On the eve of Sir Alex's 25th anniversary in charge of Manchester United, the Reds boss celebrated in a manner he's become so accustomed to down the years: by guiding his team to victory.
Rather cruelly for Wes Brown, though, it was his gift of an own goal, on his first visit back to Old Trafford after leaving for Sunderland in the summer, that settled the contest.
At the end of a game that was largely devoid of, United had moved to within two points of Manchester City (the Blues later beat Queens Park Rangers 3-2 to restore a five-point advantage), albeit without displaying much of the artistry and adventure that has characterised so many of Sir Alex's sides down the years. The tributes came from elsewhere, though. A giant banner was hung the length of the Stretford End, supporters received commemorative tribute magazines and Sir Alex himself was paraded before Old Trafford before kick-off, entering the pith through a guard of honour formed by the two teams.

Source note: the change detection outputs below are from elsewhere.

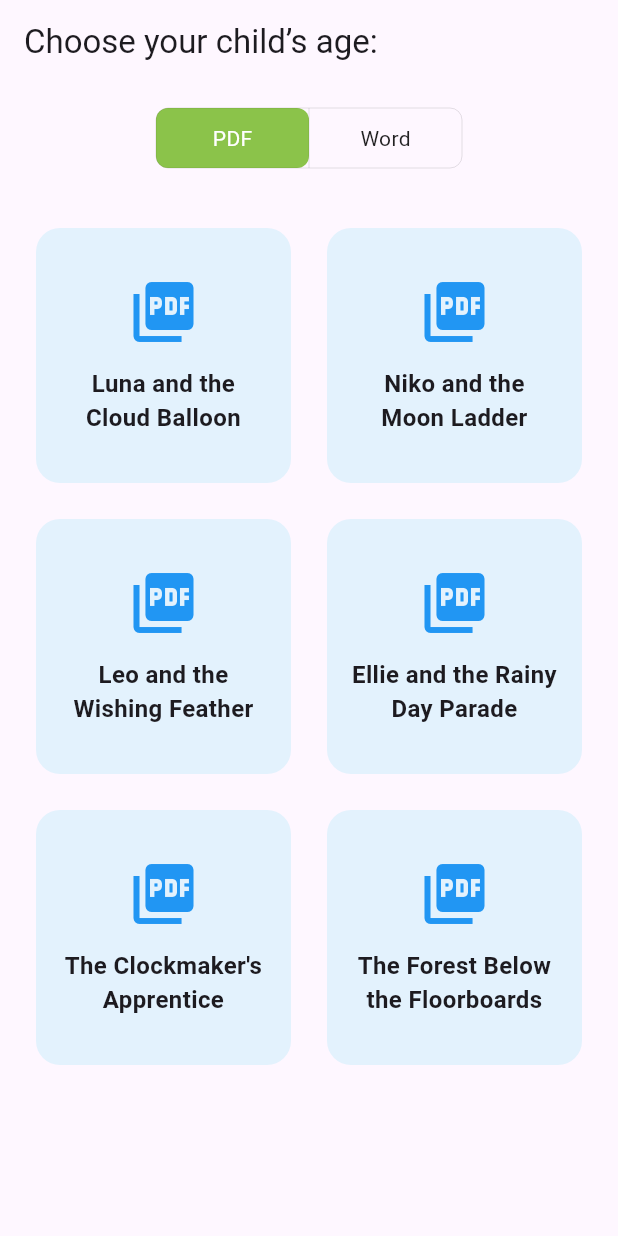
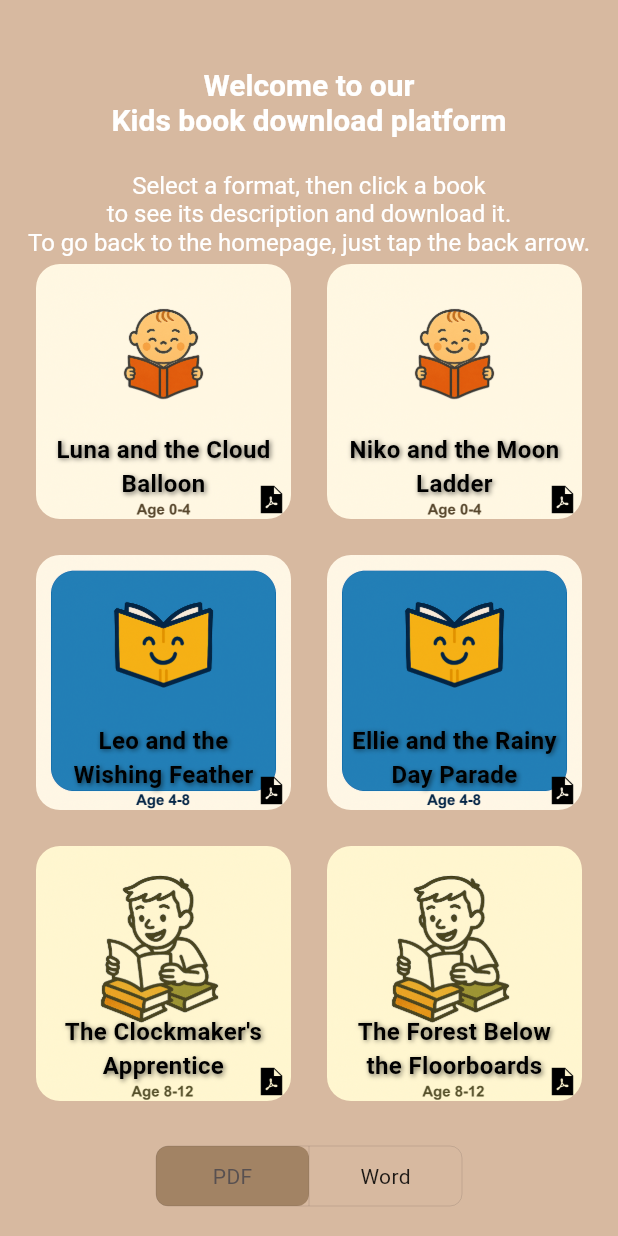
Before and after one commit to oferElz/final-android-project, a Flutter app: the screen it shows after launch, on a phone screen of 412 x 824 dp. Run offline on Flutter 3.47's test engine with Material 3 defaults, Android fonts, the phone set to English and light mode, and no system bars; our stand-ins replace cloud_firestore, dio, firebase_core, open_file; accounts and stored records are empty.

Commit message:
i am tired and cant sleep, oran please kill me

```diff
--- a/lib/main.dart
+++ b/lib/main.dart
@@ -17,9 +17,9 @@
   @override
   Widget build(BuildContext context) {
     return MaterialApp(
-      title: 'Children Books',
+      title: 'Children Books Download Platform',
       theme: ThemeData(useMaterial3: true),
-      home: const HomePage(),      // <-- all UI now lives here
+      home: const HomePage(),
     );
   }
 }
--- a/lib/screens/home_page.dart
+++ b/lib/screens/home_page.dart
@@ -1,6 +1,7 @@
 import 'package:flutter/material.dart';
 import 'package:final_android_project/file_type.dart';
 import 'book_details_screen.dart';
+import 'package:cloud_firestore/cloud_firestore.dart';
 
 class HomePage extends StatefulWidget {
   const HomePage({super.key});
@@ -12,7 +13,7 @@ class HomePage extends StatefulWidget {
 class _HomePageState extends State<HomePage> {
   FileType _selectedType = FileType.pdf;
 
-  static const books = [
+  static const _books = [
     'Luna and the Cloud Balloon',
     'Niko and the Moon Ladder',
     'Leo and the Wishing Feather',
@@ -21,41 +22,127 @@ class _HomePageState extends State<HomePage> {
     'The Forest Below the Floorboards',
   ];
 
+  static const _images = [
+    'assets/zeroToFour.png',
+    'assets/zeroToFour.png',
+    'assets/fourToEight.png',
+    'assets/fourToEight.png',
+    'assets/eightToTwelve.png',
+    'assets/eightToTwelve.png',
+  ];
+
   @override
   Widget build(BuildContext context) {
     return Scaffold(
-      appBar: AppBar(title: const Text('Choose your child’s age:')),
-      body: Column(
+      body: Container(
+        color:const Color.fromARGB(122, 172, 118, 57),
+        child: Column(
           children: [
-          const SizedBox(height: 16),
-          _buildToggle(),
-          const SizedBox(height: 16),
+            const SizedBox(height: 45),
+            RichText(
+              textAlign: TextAlign.center,
+              text: TextSpan(
+                style: const TextStyle(
+                    fontSize: 20, color: Colors.white),
+                children: [
+                  const TextSpan(
+                    text: 'Welcome to our \nKids book download platform\n\n',
+                    style: TextStyle(fontWeight: FontWeight.bold),
+
+                  ),
+                  const TextSpan(
+                    text: 'Select a format, then click a book\nto see its description and download it.\nTo go back to the homepage, just tap the back arrow.',
+                    style: TextStyle(fontSize: 16, fontWeight: FontWeight.normal),
+                  ),
+                ],
+              ),
+            ),
             Expanded(
               child: GridView.count(
-              padding: const EdgeInsets.all(24),
+                padding: const EdgeInsets.only(left: 24, right: 24, top: 5),
                 crossAxisCount: 2,
                 mainAxisSpacing: 24,
                 crossAxisSpacing: 24,
-              children: books
-                  .map((title) => _OptionCard(
+                children: _books.asMap().entries.map((entry) {
+                  final i = entry.key;
+                  final title = entry.value;
+                  return _OptionCard(
                     title: title,
+                    imagePath: _images[i],
                     icon: _selectedType == FileType.pdf
-                            ? Icons.picture_as_pdf
-                            : Icons.article,
-                        onTap: () => Navigator.push(
-                          context,                              // <- now *inside* Navigator
+                        ? Image.asset(
+                          'assets/pdf_logo.png',
+                          width: 20,
+                          height: 20,
+                        )
+                      : Image.asset(
+                          'assets/word_logo.png',
+                          width: 20,
+                          height: 20,
+                        ),
+                    onTap: () => _openBook(context, title),
+                  );
+                }).toList(),
+              ),
+            ),
+            _buildToggle(),
+            const SizedBox(height: 20),
+          ],
+        ),
+      )
+    );
+  }
+
+Future<void> _openBook(BuildContext context, String title) async {
+  showDialog(
+    context: context,
+    barrierDismissible: false,
+    builder: (_) => const Center(child: CircularProgressIndicator()),
+  );
+
+  try {
+    // 1️⃣  Fetch the Firestore doc here
+    final snap = await FirebaseFirestore.instance
+        .collection('books')
+        .where('title', isEqualTo: title)
+        .limit(1)
+        .get();
+
+    if (snap.docs.isEmpty) throw 'Book not found';
+
+    final data       = snap.docs.first.data();
+    final coverUrl   = data['cover_url']   as String? ?? '';
+    final description= data['description'] as String? ?? '';
+    final pdfUrl     = data['pdf_url']     as String? ?? '';
+    final wordUrl    = data['word_url']    as String? ?? '';
+    final chosenUrl  = _selectedType == FileType.pdf ? pdfUrl : wordUrl;
+
+    // 2️⃣  Pre-cache the cover image
+    if (coverUrl.isNotEmpty && mounted) {
+      await precacheImage(NetworkImage(coverUrl), context);
+    }
+
+    if (!mounted) return;
+    Navigator.of(context, rootNavigator: true).pop(); // close loader
+
+    // 3️⃣  Push details screen with all ready-made data
+    Navigator.push(
+      context,
       MaterialPageRoute(
         builder: (_) => BookDetailsScreen(
-                                title: title, fileType: _selectedType),
+          title:       title,
+          description: description,
+          coverUrl:    coverUrl,
+          chosenUrl:   chosenUrl,
+          fileType:    _selectedType,
         ),
       ),
-                      ))
-                  .toList(),
-            ),
-          ),
-        ],
-      ),
     );
+  } catch (e) {
+    if (mounted) Navigator.of(context, rootNavigator: true).pop();
+    ScaffoldMessenger.of(context)
+        .showSnackBar(SnackBar(content: Text('Failed: $e')));
+  }
 }
 
   Widget _buildToggle() {
@@ -74,7 +161,7 @@ class _HomePageState extends State<HomePage> {
                 width: 102,
                 height: 40,
                 decoration: BoxDecoration(
-                  color: Colors.lightGreen,
+                  color: const Color.fromARGB(121, 104, 71, 34),
                   borderRadius: BorderRadius.circular(8),
                 ),
               ),
@@ -84,10 +171,10 @@ class _HomePageState extends State<HomePage> {
                 _selectedType == FileType.pdf,
                 _selectedType == FileType.word,
               ],
-              onPressed: (i) => setState(() =>
-                  _selectedType = i == 0 ? FileType.pdf : FileType.word),
+              onPressed: (i) => setState(
+                  () => _selectedType = i == 0 ? FileType.pdf : FileType.word),
               fillColor: Colors.transparent,
-              selectedColor: Colors.white,
+              selectedColor: const Color.fromARGB(255, 88, 80, 80),
               color: Colors.black87,
               borderRadius: BorderRadius.circular(8),
               borderWidth: 0,
@@ -105,33 +192,60 @@ class _HomePageState extends State<HomePage> {
 class _OptionCard extends StatelessWidget {
   const _OptionCard({
     required this.title,
+    required this.imagePath,
     required this.icon,
     required this.onTap,
   });
 
   final String title;
-  final IconData icon;
+  final String imagePath;
+  final Widget icon;
   final VoidCallback onTap;
 
   @override
   Widget build(BuildContext context) {
     return Material(
-      color: Colors.blue.shade50,
       borderRadius: BorderRadius.circular(16),
+      color: Colors.transparent,
       child: InkWell(
         borderRadius: BorderRadius.circular(16),
         onTap: onTap,
+        child: Ink(
+          decoration: BoxDecoration(
+            image: DecorationImage(
+              image: AssetImage(imagePath),
+              fit: BoxFit.cover,
+            ),
+            borderRadius: BorderRadius.circular(16),
+          ),
+          child: Stack(
+            children: [
+              Center(
                 child: Padding(
-          padding: const EdgeInsets.all(16),
-          child: Column(
-            mainAxisAlignment: MainAxisAlignment.center,
-            children: [
-              Icon(icon, size: 48, color: Colors.blue),
-              const SizedBox(height: 12),
-              Text(title,
+                  padding: const EdgeInsets.only(top: 100, right: 10, left: 10),
+                  child: Text(
+                    title,
                     textAlign: TextAlign.center,
                     style: const TextStyle(
-                      fontSize: 16, fontWeight: FontWeight.w600)),
+                      fontSize: 16,
+                      fontWeight: FontWeight.w600,
+                      color: Color.fromARGB(255, 0, 0, 0),
+                      shadows: [
+                        Shadow(
+                          blurRadius: 4,
+                          color: Colors.black54,
+                          offset: Offset(1, 1),
+                        ),
+                      ],
+                    ),
+                  ),
+                ),
+              ),
+              Positioned(
+                right: 3,
+                bottom: 3,
+                child: icon,
+              ),
             ],
           ),
         ),
```
Also changed, not shown: lib/screens/book_details_screen.dart (+16 -43 lines), pubspec.yaml (+6 -4 lines), assets/eightToTwelve.png (added), assets/fourToEight.png (added), assets/pdf_logo.png (added), assets/word_logo.png (added), assets/zeroToFour.png (added). Lines whose indentation alone changed are shown as unchanged.
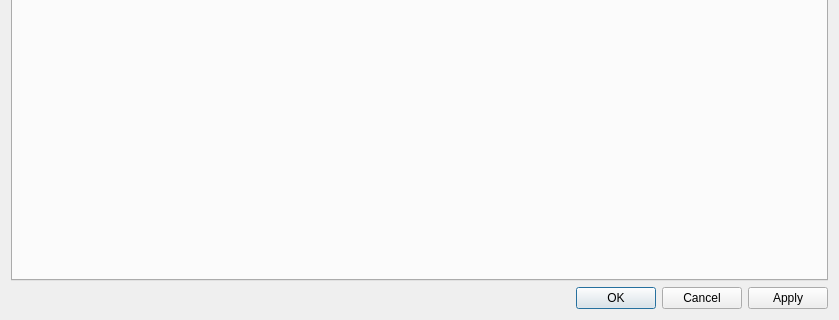
goldendict/goldendict, file editdictionaries.ui: the form before one commit; both pictures show x 0 to 839 and y 212 to 532 of the 839 by 532 pixel window.
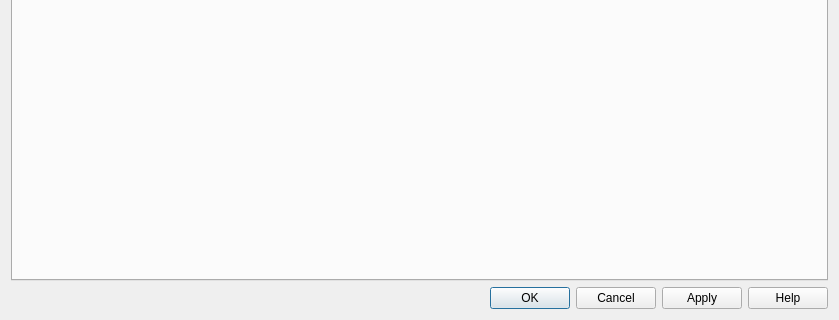
The form after the commit.

Commit message: Add help buttons to dialogs

```diff
--- a/editdictionaries.ui
+++ b/editdictionaries.ui
@@ -32,7 +32,7 @@
       <enum>Qt::Horizontal</enum>
      </property>
      <property name="standardButtons">
-      <set>QDialogButtonBox::Apply|QDialogButtonBox::Cancel|QDialogButtonBox::Ok</set>
+      <set>QDialogButtonBox::Apply|QDialogButtonBox::Cancel|QDialogButtonBox::Help|QDialogButtonBox::Ok</set>
      </property>
     </widget>
    </item>
```
The commit also changes 19 other files.
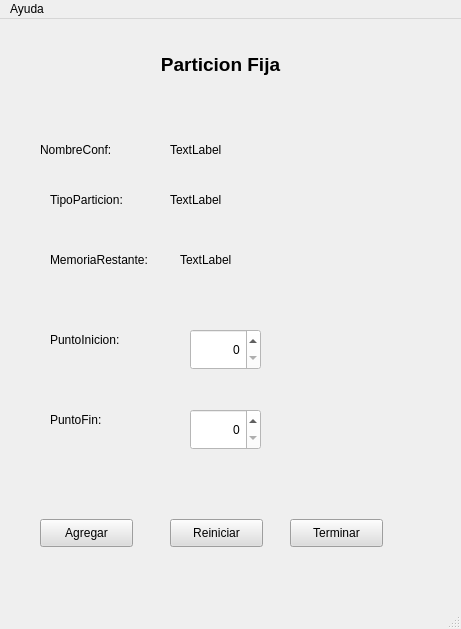
Above: apps/ui/particionFija.ui from AlejandroFNadal/SistOp2019 before the change. Below: the same form after it.
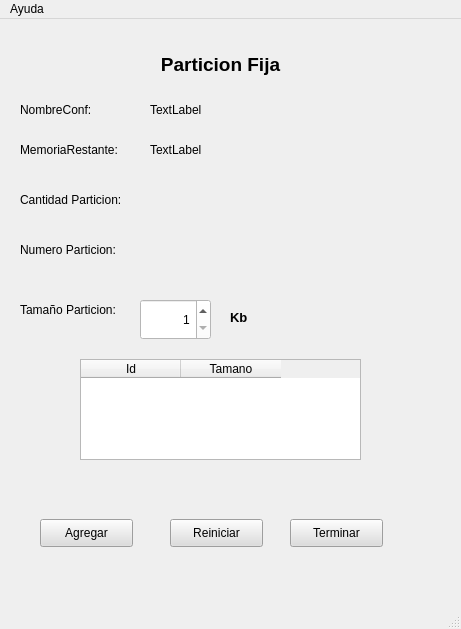
That is the form after the change.

Commit message: se modifico y agrego campos ui

What changed in the file:
```diff
--- a/apps/ui/particionFija.ui
+++ b/apps/ui/particionFija.ui
@@ -17,9 +17,9 @@
    <widget class="QLabel" name="tamMem_6">
     <property name="geometry">
      <rect>
-      <x>40</x>
-      <y>110</y>
-      <width>111</width>
+      <x>20</x>
+      <y>70</y>
+      <width>91</width>
       <height>41</height>
      </rect>
     </property>
@@ -27,26 +27,7 @@
      <string>NombreConf:</string>
     </property>
    </widget>
-   <widget class="QSpinBox" name="spinBoxNumPart_2">
-    <property name="geometry">
-     <rect>
-      <x>190</x>
-      <y>310</y>
-      <width>71</width>
-      <height>41</height>
-     </rect>
-    </property>
-    <property name="styleSheet">
-     <string notr="true">background-color: rgb(255, 255, 255);</string>
-    </property>
-    <property name="alignment">
-     <set>Qt::AlignRight|Qt::AlignTrailing|Qt::AlignVCenter</set>
-    </property>
-    <property name="maximum">
-     <number>5</number>
-    </property>
-   </widget>
-   <widget class="QPushButton" name="pushButtonReiniciarConf_5">
+   <widget class="QPushButton" name="btn_terminar">
     <property name="geometry">
      <rect>
       <x>290</x>
@@ -62,20 +43,7 @@
      <string>Terminar</string>
     </property>
    </widget>
-   <widget class="QLabel" name="tamMem_10">
-    <property name="geometry">
-     <rect>
-      <x>50</x>
-      <y>300</y>
-      <width>111</width>
-      <height>41</height>
-     </rect>
-    </property>
-    <property name="text">
-     <string>PuntoInicion:</string>
-    </property>
-   </widget>
-   <widget class="QPushButton" name="pushButtonAceptarConf_2">
+   <widget class="QPushButton" name="btn_agregar">
     <property name="geometry">
      <rect>
       <x>40</x>
@@ -94,8 +62,8 @@
    <widget class="QLabel" name="tamMem_8">
     <property name="geometry">
      <rect>
-      <x>50</x>
-      <y>220</y>
+      <x>20</x>
+      <y>110</y>
       <width>111</width>
       <height>41</height>
      </rect>
@@ -107,14 +75,14 @@
    <widget class="QLabel" name="tamMem_11">
     <property name="geometry">
      <rect>
-      <x>50</x>
-      <y>380</y>
+      <x>20</x>
+      <y>270</y>
       <width>111</width>
       <height>41</height>
      </rect>
     </property>
     <property name="text">
-     <string>PuntoFin:</string>
+     <string>Tamaño Particion:</string>
     </property>
    </widget>
    <widget class="QLabel" name="label_7">
@@ -140,20 +108,7 @@
      <set>Qt::AlignCenter</set>
     </property>
    </widget>
-   <widget class="QLabel" name="tamMem_7">
-    <property name="geometry">
-     <rect>
-      <x>50</x>
-      <y>160</y>
-      <width>111</width>
-      <height>41</height>
-     </rect>
-    </property>
-    <property name="text">
-     <string>TipoParticion:</string>
-    </property>
-   </widget>
-   <widget class="QPushButton" name="pushButtonReiniciarConf_2">
+   <widget class="QPushButton" name="btn_reiniciar">
     <property name="geometry">
      <rect>
       <x>170</x>
@@ -172,8 +127,8 @@
    <widget class="QSpinBox" name="spinBoxNumPart_3">
     <property name="geometry">
      <rect>
-      <x>190</x>
-      <y>390</y>
+      <x>140</x>
+      <y>280</y>
       <width>71</width>
       <height>41</height>
      </rect>
@@ -184,28 +139,18 @@
     <property name="alignment">
      <set>Qt::AlignRight|Qt::AlignTrailing|Qt::AlignVCenter</set>
     </property>
+    <property name="minimum">
+     <number>1</number>
+    </property>
     <property name="maximum">
-     <number>5</number>
+     <number>99</number>
     </property>
    </widget>
    <widget class="QLabel" name="label_NombreConf">
     <property name="geometry">
      <rect>
-      <x>170</x>
-      <y>120</y>
-      <width>141</width>
-      <height>21</height>
-     </rect>
-    </property>
-    <property name="text">
-     <string>TextLabel</string>
-    </property>
-   </widget>
-   <widget class="QLabel" name="label_TipoParticion">
-    <property name="geometry">
-     <rect>
-      <x>170</x>
-      <y>170</y>
+      <x>150</x>
+      <y>80</y>
       <width>141</width>
       <height>21</height>
      </rect>
@@ -217,8 +162,8 @@
    <widget class="QLabel" name="label_MemoriaRes">
     <property name="geometry">
      <rect>
-      <x>180</x>
-      <y>230</y>
+      <x>150</x>
+      <y>120</y>
       <width>141</width>
       <height>21</height>
      </rect>
@@ -227,6 +172,75 @@
      <string>TextLabel</string>
     </property>
    </widget>
+   <widget class="QLabel" name="tamMem_10">
+    <property name="geometry">
+     <rect>
+      <x>20</x>
+      <y>160</y>
+      <width>111</width>
+      <height>41</height>
+     </rect>
+    </property>
+    <property name="text">
+     <string>Cantidad Particion:</string>
+    </property>
+   </widget>
+   <widget class="QLabel" name="tamMem_12">
+    <property name="geometry">
+     <rect>
+      <x>20</x>
+      <y>210</y>
+      <width>111</width>
+      <height>41</height>
+     </rect>
+    </property>
+    <property name="text">
+     <string>Numero Particion:</string>
+    </property>
+   </widget>
+   <widget class="QTableWidget" name="tW_ParticionFija">
+    <property name="geometry">
+     <rect>
+      <x>80</x>
+      <y>340</y>
+      <width>281</width>
+      <height>101</height>
+     </rect>
+    </property>
+    <property name="columnCount">
+     <number>2</number>
+    </property>
+    <column>
+     <property name="text">
+      <string>Id</string>
+     </property>
+    </column>
+    <column>
+     <property name="text">
+      <string>Tamano</string>
+     </property>
+    </column>
+   </widget>
+   <widget class="QLabel" name="label_5">
+    <property name="geometry">
+     <rect>
+      <x>230</x>
+      <y>290</y>
+      <width>31</width>
+      <height>16</height>
+     </rect>
+    </property>
+    <property name="font">
+     <font>
+      <pointsize>10</pointsize>
+      <weight>75</weight>
+      <bold>true</bold>
+     </font>
+    </property>
+    <property name="text">
+     <string>Kb</string>
+    </property>
+   </widget>
   </widget>
   <widget class="QStatusBar" name="statusbar"/>
   <widget class="QMenuBar" name="menuBar">
```
Left out of the diff: 2 changed lines with no effect on the pictures. The commit also changes 7 other files.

Then came a bombshell: the club, for the first time in the stadium's 101-year history, had taken the extraordinary step of renaming one of its stands after an individual. Fittingly, Old Trafford's grandest structure, the hulking 26,000-capacity North Stand, is now known as the Sir Alex Ferguson Stand.
Of course, all this pomp and pageantry was just a prelude to the main event: a Barclays Premier League fixture the Reds were desperate to win. The contest began badly for Sunderland striker Conor Wickham, though, who appeared to twist his ankle in a freak off-the-ball incident before even 60 seconds had elapsed. His afternoon was over barely after it had begun.
Fellow Black Cats forward Nicklas Bendtner then forced the first save of the game, placing a low shot to countryman Anders Lindegaard's right. The Reds goalkeeper, making only his second league appearance, was equal to the test and gathered the ball at the second attempt